Reverse-engineering the 8086 processor’s address and data pin circuits

We really enjoyed this detailed and thorough post from Ken Shirriff that discusses the Intel’s 8086 processor, specifically its address and data pin circuits.

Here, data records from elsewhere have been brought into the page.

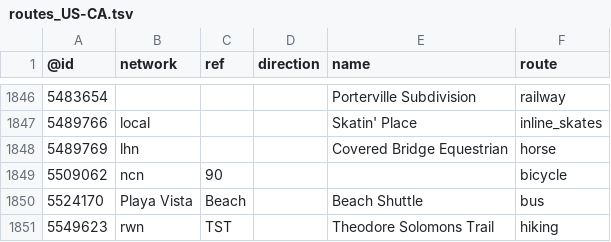
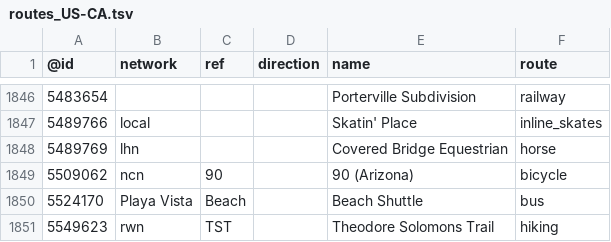
Before and after one commit to nickrsan/osm-us-route-relation-changes, a TSV file: tsv/routes_US-CA.tsv, drawn as a sheet; only a part is shown, gaps mark what is left out.

```diff
--- a/tsv/routes_US-CA.tsv
+++ b/tsv/routes_US-CA.tsv
@@ -1848,3 +1848,3 @@
 5489769	lhn			Covered Bridge Equestrian	horse
-5509062	ncn	90			bicycle
+5509062	ncn	90		90 (Arizona)	bicycle
 5524170	Playa Vista	Beach		Beach Shuttle	bus
```
Also changed, not shown: tsv/routes_US-AZ.tsv, tsv/routes_US-IL.tsv, 1 other file.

The Intel 8086 microprocessor (1978) started the x86 architecture that continues to this day. In this blog post, I’m focusing on a small part of the chip: the address and data pins that connect the chip to external memory and I/O devices. In many processors, this circuitry is straightforward, but it is complicated in the 8086 for two reasons. First, Intel decided to package the 8086 as a 40-pin DIP, which didn’t provide enough pins for all the functionality. Instead, the 8086 multiplexes address, data, and status. In other words, a pin can have multiple roles, providing an address bit at one time and a data bit at another time.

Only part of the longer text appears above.